On the fly: The mysis shrimp factor
Ryan Summerlin December 27, 2012
BASALT – Mysis shrimp, or “mysis relicta” are one of the reasons we have such big fish in the Fryingpan River.
After the last ice age, these relatives of saltwater shrimp became stranded inland and evolved to become freshwater tolerant. Beginning in the 1950s, these shrimp were stocked in some of Colorado’s reservoirs, including Reudi Reservoir just outside of Basalt.
Our fish in the Fryingpan are fed these morsels year-round in the upper miles of the river, as they are flushed from the deeps of the reservoir into the spillway, also known as the “toilet bowl.” The amount of protein in these shrimp is very high, resulting in larger than average trout.

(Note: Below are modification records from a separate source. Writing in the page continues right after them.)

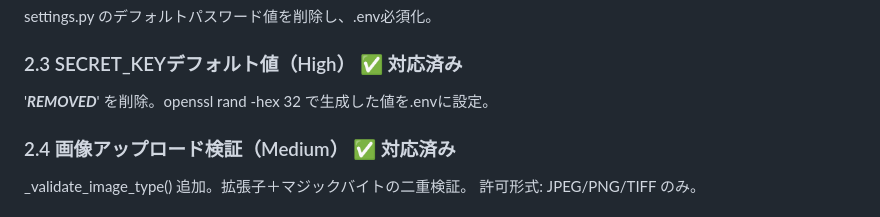
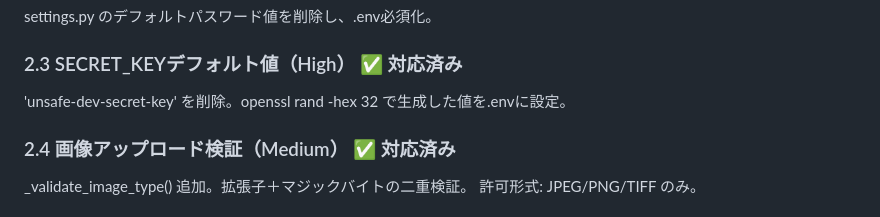
Before and after one commit to malko73/ppm, a Markdown page: PPM_ソースコード調査レポート_v2_追記.md, the part around the change. Rendered like a GitHub page.

```diff
--- a/PPM_ソースコード調査レポート_v2_追記.md
+++ b/PPM_ソースコード調査レポート_v2_追記.md
@@ -27,7 +27,7 @@ PDFRenderService._noto_font_dirs を PPM/fonts/ のみに制限。
 settings.py のデフォルトパスワード値を削除し、.env必須化。
 
 ### 2.3 SECRET_KEYデフォルト値（High） ✅ 対応済み
-'***REMOVED***' を削除。openssl rand -hex 32 で生成した値を.envに設定。
+'unsafe-dev-secret-key' を削除。openssl rand -hex 32 で生成した値を.envに設定。
 
 ### 2.4 画像アップロード検証（Medium） ✅ 対応済み
 _validate_image_type() 追加。拡張子＋マジックバイトの二重検証。
```
Also changed, not shown: ADMIN_MANUAL.md (+2 -2 lines).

These shrimp abhor sunlight and prefer the deeper, darker depths for habitat, though they are known to rise to the surface at night to feed on zooplankton. The dam on Ruedi Reservoir is a “bottom release” structure, which results in thousands of mysis daily being flushed out to hungry trout in the river below.
Healthy mysis shrimp are clear to translucent, and they turn white when dead or dying. There are perfect patterns to imitate these stages of the life cycle, such as Will Sand’s epoxy mysis (clear) and Tim Heng’s TC mysis (white). The white patterns tend to produce better farther away from the dam, and the clear work best closer to the spillway. Many of us carry a lot of different patterns for these shrimp, including our own secret recipes. It seems they always want one particular pattern on each particular day, so keep a few different styles of mysis flies in your boxes.
One interesting side note about the stocking of these shrimp in Colorado is that they were introduced primarily to feed Kokanee salmon, which were also introduced by man. The only problem with this scenario was that Kokanee have poor eyesight, and therefore couldn’t see these shrimp to eat them. Additionally, salmon are more comfortable at different depths than these shrimp prefer. The positive result of this miscalculation is larger than average lake trout, or Mackinaw (lakers see these shrimp just fine) and larger than average fish in the tailwaters below these reservoirs.
Mysis have a neutral buoyancy, and flies are therefore readily fished high to low in the water column. Pay close attention to how and where the trout are feeding when you fish these flies, and adjust your rig accordingly. Your best bet to find the biggest fish feeding on these bugs is when our flows are raised, resulting in more shrimp spilling out of the dam.